There is a fundamental distinction between a sound recording and a phonorecord. A sound recording is a work of authorship that results from the fixation of a series of sounds, such as a recording of a song, a recording of a speech, or other types of audio recordings. By contrast, a phonorecord is a material object that contains a sound recording, such as a vinyl disc, cassette, compact disc, digital audio file (e.g., .mp3, .wav), or other recording medium. Specifically, the Copyright Act defines phonorecords as “material objects in which sounds, other than those accompanying a motion picture or other audiovisual work, are fixed by any method now known or later developed, and from which the sounds can be perceived, reproduced, or otherwise communicated, either directly or with the aid of a machine or device.” 17 U.S.C. § 101 (definition of “phonorecords”).
Although notice was required for U.S. sound recordings, notice was not required when a musical work, literary work, or dramatic work was published on phonorecords, because a phonorecord is not a visually perceptible copy of these types of works.

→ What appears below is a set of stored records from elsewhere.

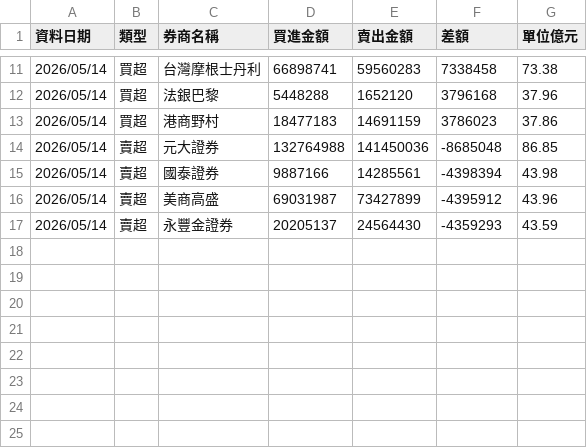
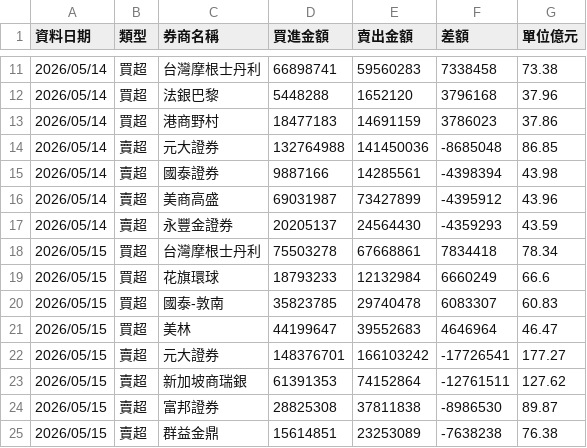
Before and after one commit to yuc1222-lgtm/broker-tracker, a CSV file: broker_history.csv, drawn as a sheet; only a part is shown, gaps mark what is left out.

```diff
--- a/broker_history.csv
+++ b/broker_history.csv
@@ -17 +17,9 @@
 2026/05/14,賣超,永豐金證券,20205137,24564430,-4359293,43.59
+2026/05/15,買超,台灣摩根士丹利,75503278,67668861,7834418,78.34
+2026/05/15,買超,花旗環球,18793233,12132984,6660249,66.6
+2026/05/15,買超,國泰-敦南,35823785,29740478,6083307,60.83
+2026/05/15,買超,美林,44199647,39552683,4646964,46.47
+2026/05/15,賣超,元大證券,148376701,166103242,-17726541,177.27
+2026/05/15,賣超,新加坡商瑞銀,61391353,74152864,-12761511,127.62
+2026/05/15,賣超,富邦證券,28825308,37811838,-8986530,89.87
+2026/05/15,賣超,群益金鼎,15614851,23253089,-7638238,76.38
```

Compare Copyright Act of 1976, § 402 (A), 90 Stat. 2541, 2577 (1976) (stating that whenever a sound recording “is published in the United States or elsewhere by authority of the copyright owner” a notice “shall be placed on all publicly distributed phonorecords of the sound recording”) with id. § 401 (A), 90 Stat. at 2576 (stating that “[w]henever a work protected under this title is published in the United States or elsewhere by authority of the copyright owner,” a notice “shall be placed on all publicly distributed copies from which the work can be visually perceived”).